User Review  - JDK1962 - Goodreads

Interesting, but not the page turner that I found Hackers to be. Good history, though. Would have been better with some simple examples (for example, using an 8 or 16-bit split key to illustrate encryption and decryption), just to more firmly cement the basic concepts. Read full review

Review: Crypto: How the Code Rebels Beat the Government--Saving Privacy in the Digital Age

User Review  - Franklin Colorado - Goodreads

This is nonfiction, but it's an interesting enough story you can read it like a thriller. A few places drag. It's a good background for understanding cryptography. Read full review

Selected pages

Contents

contents
acknowledgments
preface
the loner
the standard
public key
prime time
selling crypto
crypto anarchy
the clipper chip
slouching toward crypto
the open secret
notes
bibliography
glossary
index

patents and keys
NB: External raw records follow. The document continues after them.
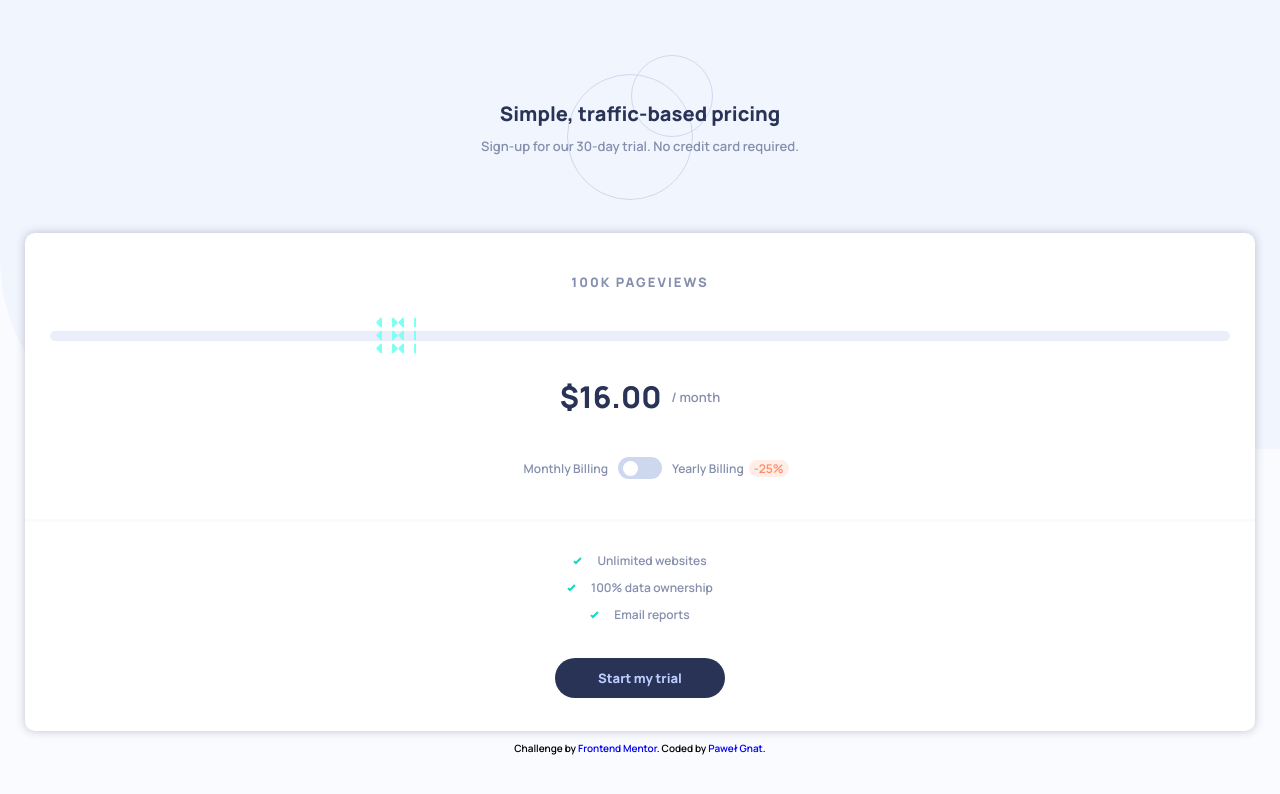
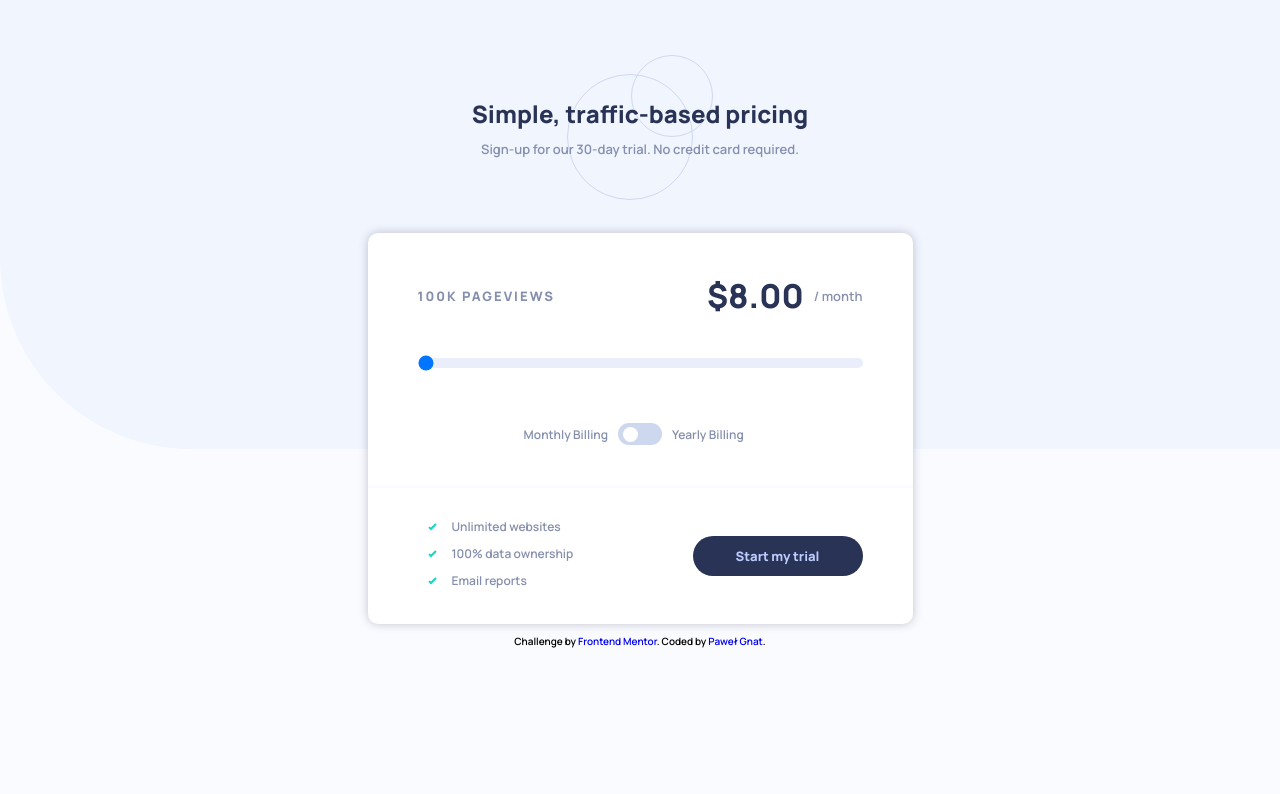
Before and after one commit to Pawel-Gnat/Frontend-Mentor-Interactive-pricing-component, a plain HTML site: page index.html in a window 1280 px wide. Drawn offline with Linux system fonts and the light colour scheme.

Commit message:
working with js

```diff
--- a/index.html
+++ b/index.html
@@ -24,11 +24,10 @@
 			<div class="trial-card">
 				<div class="slidecontainer">
 					<label class="slidecontainer__pageviews" for="priceRang">100K pageviews</label>
-					<input type="range" min="8" max="36" value="16" name="pricing" id="priceRange"
-						class="slidecontainer__slider">
-					<!-- <img src="./images/icon-slider.svg" alt="">	 -->
-					<p class="slidecontainer__price">$16.00 <span class="slidecontainer__price--period">/ month</span>
-					</p>
+					<input type="range" min="0" max="4" value="0" step="1" name="pricing" id="priceRange"
+						class="slidecontainer__slider" aria-valuetext="value">
+					<span class="slidecontainer__price"></span><span class="slidecontainer__price--period">/
+						month</span>
 				</div>
 
 				<div class="price-switch">
@@ -40,7 +39,7 @@
 						</span>
 					</label>
 					<span class="price-switch__text">yearly billing <span
-							class="price-switch__text--discount">-25%</span></span>
+							class="price-switch__text--discount"></span></span>
 				</div>
 
 				<div class="trial-info">
--- a/js/main.js
+++ b/js/main.js
@@ -0,0 +1,39 @@
+// pageviews
+// price
+// toggle
+
+const pricePerViewsData = [8, 12, 16, 24, 36]
+const pageviewsPerPriceData = ['10K', '50K', '100K', '500K', '1M']
+const priceRangeSlider = document.querySelector('#priceRange')
+const togglePricePerPeriod = document.querySelector('#priceSwitch')
+const TextareaPrice = document.querySelector('.slidecontainer__price')
+const TextareaPageviews = document.querySelector('.slidecontainer__pageviews')
+const windowMediaQuery = window.matchMedia('(min-width: 505px)')
+
+priceRangeSlider.oninput = function () {
+	TextareaPrice.textContent = '$' + pricePerViewsData[this.value].toFixed(2)
+}
+priceRangeSlider.oninput()
+
+function showPageviewsPerPrice() {
+	for (let i = 0; pricePerViewsData.length; i++) {
+		// 	TextareaPageviews.textContent = pageviewsPerPriceData[i]
+
+		switch (changePageviews) {
+			case 1:
+				TextareaPageviews.textContent[i]
+				break
+		}
+	}
+}
+showPageviewsPerPrice()
+
+function addDiscountText(e) {
+	if (e.matches) {
+		document.querySelector('.price-switch__text--discount').textContent = '-25% discount'
+	} else {
+		document.querySelector('.price-switch__text--discount').textContent = '-25%'
+	}
+}
+addDiscountText(windowMediaQuery)
+windowMediaQuery.addListener(addDiscountText)
--- a/sass/_colors.scss
+++ b/sass/_colors.scss
@@ -1,12 +1,12 @@
-$soft-cyan_full_slider_bar: hsl(174, 77%, 80%);
-$strong-cyan_slider_backround: hsl(174, 86%, 45%);
+$soft-cyan_full_slider_bar: hsl(174, 77%, 80%); // used
+$strong-cyan_slider_backround: hsl(174, 86%, 45%); // used
 $light-grayish-red_discount_background: hsl(14, 92%, 95%); // used
 $discount_text: hsl(15, 100%, 70%); // used
 $discount_text_background: rgba(255, 140, 102, 0.15); // used
 $pale-blue_CTA_text: hsl(226, 100%, 87%); // used
 $pricing_component_background: hsl(0, 0%, 100%); // used
 $main_background: hsl(230, 100%, 99%); // used
-$light-grayish-blue_empty_slider_bar: hsl(224, 65%, 95%);
+$light-grayish-blue_empty_slider_bar: hsl(224, 65%, 95%); // used
 $toggle_background: hsl(223, 50%, 87%); // used
 $text: hsl(225, 20%, 60%); // used
 $text_n_CTA_background: hsl(227, 35%, 25%); // used
--- a/sass/style.scss
+++ b/sass/style.scss
@@ -36,7 +36,7 @@ body {
 	background: url('../images/pattern-circles.svg') center no-repeat;
 
 	&__main {
-		font-size: 2rem;
+		font-size: clamp(2rem, 5vw, 2.4rem);
 		margin-bottom: 1rem;
 		color: $text_n_CTA_background;
 	}
@@ -49,7 +49,8 @@ body {
 }
 
 .trial-card {
-	margin-top: 3.3rem;
+	max-width: 54.5rem;
+	margin: 3.3rem auto 0;
 	border-radius: 1rem;
 	background-color: $pricing_component_background;
 	box-shadow: 0px 0px 10px 0px rgba(66, 68, 90, 0.3);
@@ -57,7 +58,9 @@ body {
 
 .slidecontainer {
 	display: flex;
-	flex-direction: column;
+	flex-wrap: wrap;
+	justify-content: center;
+	align-items: center;
 	padding: 4rem 2.5rem;
 	color: $text;
 
@@ -69,6 +72,7 @@ body {
 	}
 
 	&__slider {
+		width: 100%;
 		appearance: none;
 		height: 1rem;
 		margin: 4rem 0 3.5rem;
@@ -76,28 +80,43 @@ body {
 		background-color: $light-grayish-blue_empty_slider_bar;
 	}
 
-	&__slider::-webkit-slider-thumb {
+	&__slider::-moz-range-thumb {
 		appearance: none;
 		width: 4rem;
 		height: 4rem;
-		background: url('../images/icon-slider.svg');
+		border: none;
+		border-radius: 50%;
+		background: url('../images/icon-slider.svg') center no-repeat $strong-cyan_slider_backround;
+		box-shadow: 0px 15px 30px -3px $strong-cyan_slider_backround;
 		cursor: pointer;
 	}
 
-	// need to repair my slider thumb
+	&__slider::-moz-range-thumb:active {
+		background-color: $soft-cyan_full_slider_bar;
+		cursor: grabbing;
+	}
+
+	&__slider::-moz-range-track {
+		height: 100%;
+		border-radius: 100vmax;
+		background-color: $light-grayish-blue_empty_slider_bar;
+	}
+
+	&__slider::-moz-range-progress {
+		height: 100%;
+		border-radius: 100vmax;
+		background-color: $soft-cyan_full_slider_bar;
+	}
 
 	&__price {
 		font-size: 3rem;
 		font-weight: 800;
-		display: flex;
-		justify-content: center;
-		gap: 1rem;
 		color: $text_n_CTA_background;
 
 		&--period {
 			font-size: 1.3rem;
 			font-weight: 600;
-			align-self: center;
+			margin-left: 1rem;
 			color: $text;
 		}
 	}
@@ -106,12 +125,13 @@ body {
 .price-switch {
 	display: flex;
 	align-items: center;
-	padding-bottom: 4rem;
+	padding: 0rem 2.5rem 4rem;
 	border-bottom: 3px solid $main_background;
 
 	&__text {
 		display: flex;
 		justify-content: flex-end;
+		align-items: center;
 		flex-grow: 1;
 		flex-basis: 0;
 		font-size: 1.2rem;
@@ -119,6 +139,7 @@ body {
 		color: $text;
 
 		&--discount {
+			text-transform: none;
 			display: inline-block;
 			padding: 0 0.5rem;
 			border-radius: 100vmax;
@@ -220,5 +241,36 @@ footer {
 
 /* MEDIA QUERIES */
 
-@media (min-width: 420px) {
+@media (min-width: 500px) {
+	.slidecontainer {
+		padding: 4rem 5rem 2rem;
+
+		&__pageviews {
+			text-align: left;
+			flex-grow: 1;
+		}
+
+		&__slider {
+			order: 3;
+		}
+
+		&__price {
+			font-size: 3.3rem;
+		}
+	}
+
+	.trial-info {
+		flex-direction: row;
+		justify-content: space-between;
+		padding: 0 5rem;
+
+		&__textbox {
+			margin: 2rem 0 2.5rem;
+			text-align: left;
+		}
+
+		&__button {
+			margin-bottom: 0;
+		}
+	}
 }
```
Also changed, not shown: css/style.css, 1 other file.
Common terms and phrases

About the author (2001)

Over the course of twenty-two years of teaching, Steven Levy has taught every grade level from kindergarten through college. He has been recognized as the 1992-93 Massachusetts Teacher of the Year and honored as the Outstanding General Elementary Teacher by the Walt Disney Company ion 1994-95. Levy has also received the John F. Kennedy prize for the teaching of history, and his project Lexingtons, USA, was chosen by the American School Board Association as one of the hundred best curriculum ideas in the nation.

Bibliographic information